The Commons Lab at the Wilson Center is releasing two new reports today that address different challenges facing citizen science: One examining the policy implications of a range of successful citizen science projects in Europe, and the other exploring potential legal issues surrounding intellectual property (IP). Hard copies of these reports will be available at the inaugural conference of the Citizen Science Association, which begins Feb. 11, 2015 at the San Jose Convention Center in San Jose, CA.
The first report, Citizen Science and Policy: A European Perspective, written by Dr. Muki Haklay of University College London, examines European citizen science projects to understand how they support or influence public policy (and how policy can support or constrain citizen science). The report includes suggestions for how projects can be better structured to support decision making and meet policy goals—for example, through strategic partnerships and by developing guidelines to facilitate the use of citizen science data. The report can be downloaded here: http://wilsoncenter.org/publication/citizen-science-and-policy-european-perspective

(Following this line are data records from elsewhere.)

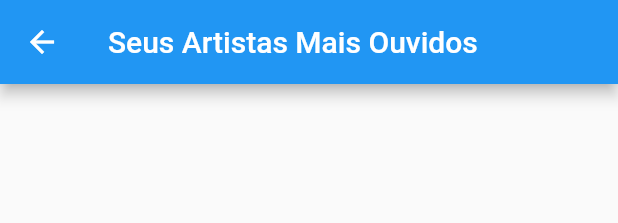
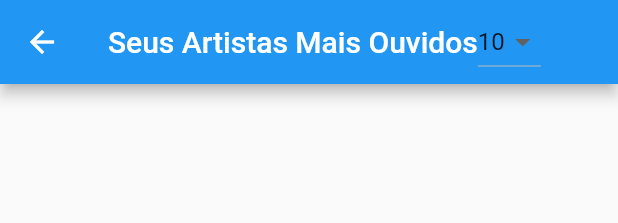
Before and after one commit to Ericleisonn/First.AM, a Flutter app: the ReportsPage widget shown alone on an empty page, opened directly, after a tap on "Artistas", on a phone screen of 412 x 824 dp. Shown: the top 223 px of the screen. Run offline on Flutter 3.47's test engine with Material 2 defaults, Android fonts, the phone set to English and light mode, and no system bars; our stand-ins replace flutter_hooks; missing offline and left inert: xml2json; network calls fail.

Commit message:
Adicionando DropdownButton nos Relatórios

```diff
--- a/first_am/lib/main.dart
+++ b/first_am/lib/main.dart
@@ -179,72 +179,8 @@ class ChartsPage extends StatelessWidget {
   }
 }
 
-/*
 class ReportsPage extends StatelessWidget {
-  final List<String> reportOptions = ['Artistas', 'Músicas', 'Álbuns'];
-
-  @override
-  Widget build(BuildContext context) {
-    return ListView.builder(
-      itemCount: reportOptions.length,
-      itemBuilder: (context, index) {
-        return ListTile(
-            title: Text(reportOptions[index]),
-            onTap: () {
-              if (index == 0) {
-                Navigator.push(
-                  context,
-                  MaterialPageRoute(builder: (context) => ArtistsPage()),
-                );
-              }
-              if (index == 1) {
-                Navigator.push(
-                  context,
-                  MaterialPageRoute(builder: (context) => SongsPage()),
-                );
-              }
-              if (index == 2) {
-                Navigator.push(context,
-                    MaterialPageRoute(builder: (context) => AlbunsPage()));
-              }
-            });
-      },
-    );
-  }
-}
-
-class ArtistsPage extends StatelessWidget {
-  @override
-  Widget build(BuildContext context) {
-    return Scaffold(
-      appBar: AppBar(title: const Text("Artistas")),
-      body: const Center(child: Text("Página de artistas")),
-    );
-  }
-}
-
-class SongsPage extends StatelessWidget {
-  @override
-  Widget build(BuildContext context) {
-    return Scaffold(
-      appBar: AppBar(title: const Text("Músicas")),
-      body: const Center(child: Text("Página de músicas")),
-    );
-  }
-}
-
-class AlbunsPage extends StatelessWidget {
-  @override
-  Widget build(BuildContext context) {
-    return Scaffold(
-      appBar: AppBar(title: const Text("Álbuns")),
-      body: const Center(child: Text("Página de álbuns")),
-    );
-  }
-}
-*/
-
-class ReportsPage extends StatelessWidget {
+  ReportsPage({Key? key}) : super(key: key);
   final List<String> reportOptions = ['Artistas', 'Músicas', 'Álbuns'];
 
   @override
@@ -278,12 +214,14 @@ class ReportsPage extends StatelessWidget {
 }
 
 class UserArtistsPage extends StatefulWidget {
+  const UserArtistsPage({Key? key}) : super(key: key);
   @override
-  _UserArtistsPageState createState() => _UserArtistsPageState();
+  UserArtistsPageState createState() => UserArtistsPageState();
 }
 
-class _UserArtistsPageState extends State<UserArtistsPage> {
+class UserArtistsPageState extends State<UserArtistsPage> {
   List<String> artists = [];
+  int selectedLimit = 10;
 
   @override
   void initState() {
@@ -296,7 +234,7 @@ class _UserArtistsPageState extends State<UserArtistsPage> {
     final username = usuario.name;
 
     final url =
-        'http://ws.audioscrobbler.com/2.0/?method=user.gettopartists&user=$username&api_key=$apiKey&format=json';
+        'http://ws.audioscrobbler.com/2.0/?method=user.gettopartists&user=$username&api_key=$apiKey&format=json&limit=$selectedLimit';
 
     final response = await http.get(Uri.parse(url));
 
@@ -312,12 +250,40 @@ class _UserArtistsPageState extends State<UserArtistsPage> {
     }
   }
 
+  void onLimitChanged(int? value) {
+    setState(() {
+      selectedLimit = value!;
+    });
+    fetchUserArtists();
+  }
+
   @override
   Widget build(BuildContext context) {
     return Scaffold(
       appBar: AppBar(
-        title: const Text('Seus Artistas Mais Ouvidos'),
-      ),
+          title: Row(
+        children: [
+          const Text("Seus Artistas Mais Ouvidos"),
+          DropdownButton<int>(
+            value: selectedLimit,
+            items: const [
+              DropdownMenuItem<int>(
+                value: 5,
+                child: Text('5'),
+              ),
+              DropdownMenuItem<int>(
+                value: 10,
+                child: Text('10'),
+              ),
+              DropdownMenuItem<int>(
+                value: 20,
+                child: Text('20'),
+              ),
+            ],
+            onChanged: onLimitChanged,
+          )
+        ],
+      )),
       body: ListView.builder(
         itemCount: artists.length,
         itemBuilder: (context, index) {
@@ -331,12 +297,14 @@ class _UserArtistsPageState extends State<UserArtistsPage> {
 }
 
 class UserTracksPage extends StatefulWidget {
+  const UserTracksPage({Key? key}) : super(key: key);
   @override
-  _UserTracksPageState createState() => _UserTracksPageState();
+  UserTracksPageState createState() => UserTracksPageState();
 }
 
-class _UserTracksPageState extends State<UserTracksPage> {
+class UserTracksPageState extends State<UserTracksPage> {
   List<String> tracks = [];
+  int selectedLimit = 10;
 
   @override
   void initState() {
@@ -349,7 +317,7 @@ class _UserTracksPageState extends State<UserTracksPage> {
     final username = usuario.name;
 
     final url =
-        'http://ws.audioscrobbler.com/2.0/?method=user.gettoptracks&user=$username&api_key=$apiKey&format=json';
+        'http://ws.audioscrobbler.com/2.0/?method=user.gettoptracks&user=$username&api_key=$apiKey&format=json&limit=$selectedLimit';
 
     final response = await http.get(Uri.parse(url));
 
@@ -365,14 +333,46 @@ class _UserTracksPageState extends State<UserTracksPage> {
     }
   }
 
+  void onLimitChanged(int? value) {
+    setState(() {
+      selectedLimit = value!;
+    });
+    fetchUserTracks();
+  }
+
   @override
   Widget build(BuildContext context) {
     return Scaffold(
-      appBar: AppBar(title: const Text("Suas Músicas Mais Ouvidas")),
+      appBar: AppBar(
+          title: Row(
+        children: [
+          const Text("Suas Músicas Mais Ouvidas"),
+          DropdownButton(
+            value: selectedLimit,
+            items: const [
+              DropdownMenuItem<int>(
+                value: 5,
+                child: Text('5'),
+              ),
+              DropdownMenuItem<int>(
+                value: 10,
+                child: Text('10'),
+              ),
+              DropdownMenuItem<int>(
+                value: 20,
+                child: Text('20'),
+              ),
+            ],
+            onChanged: onLimitChanged,
+          ),
+        ],
+      )),
       body: ListView.builder(
         itemCount: tracks.length,
         itemBuilder: (context, index) {
-          return ListTile(title: Text(tracks[index]));
+          return ListTile(
+            title: Text(tracks[index]),
+          );
         },
       ),
     );
@@ -380,12 +380,14 @@ class _UserTracksPageState extends State<UserTracksPage> {
 }
 
 class UserAlbumsPage extends StatefulWidget {
+  const UserAlbumsPage({Key? key}) : super(key: key);
   @override
-  _UserAlbumsPageState createState() => _UserAlbumsPageState();
+  UserAlbumsPageState createState() => UserAlbumsPageState();
 }
 
-class _UserAlbumsPageState extends State<UserAlbumsPage> {
+class UserAlbumsPageState extends State<UserAlbumsPage> {
   List<String> albums = [];
+  int selectedLimit = 10;
 
   @override
   void initState() {
@@ -398,7 +400,7 @@ class _UserAlbumsPageState extends State<UserAlbumsPage> {
     final username = usuario.name;
 
     final url =
-        'http://ws.audioscrobbler.com/2.0/?method=user.gettopalbums&user=$username&api_key=$apiKey&format=json';
+        'http://ws.audioscrobbler.com/2.0/?method=user.gettopalbums&user=$username&api_key=$apiKey&format=json&limit=$selectedLimit';
 
     final response = await http.get(Uri.parse(url));
 
@@ -414,14 +416,47 @@ class _UserAlbumsPageState extends State<UserAlbumsPage> {
     }
   }
 
+  void onLimitChanged(int? value) {
+    setState(() {
+      selectedLimit = value!;
+    });
+    fetchUserAlbums();
+  }
+
   @override
   Widget build(BuildContext context) {
     return Scaffold(
-      appBar: AppBar(title: const Text("Seus Albuns Mais Ouvidos")),
+      appBar: AppBar(
+        title: Row(
+          children: [
+            const Text("Seus Albuns Mais Ouvidos"),
+            DropdownButton<int>(
+              value: selectedLimit,
+              items: const [
+                DropdownMenuItem<int>(
+                  value: 5,
+                  child: Text('5'),
+                ),
+                DropdownMenuItem<int>(
+                  value: 10,
+                  child: Text('10'),
+                ),
+                DropdownMenuItem<int>(
+                  value: 20,
+                  child: Text('20'),
+                ),
+              ],
+              onChanged: onLimitChanged,
+            ),
+          ],
+        ),
+      ),
       body: ListView.builder(
         itemCount: albums.length,
         itemBuilder: (context, index) {
-          return ListTile(title: Text(albums[index]));
+          return ListTile(
+            title: Text(albums[index]),
+          );
         },
       ),
     );
```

The second report, Typology of Citizen Science Projects from an Intellectual Property Perspective: Invention and Authorship between Researchers and Participants, written by Dr. Teresa Scassa and doctoral candidate Haewon Chung of the University of Ottawa Faculty of Law, analyzes various types of citizen science activities to determine whether they raise legal questions about IP ownership. The report includes a typology comparing the IP implications of different types of citizen science projects, from transcribing or gathering data to assisting with problem solving. The report can be downloaded here:
In addition to supporting the citizen science and crowdsourcing communities, these reports may be of use to government agencies looking to launch their own projects using these novel techniques.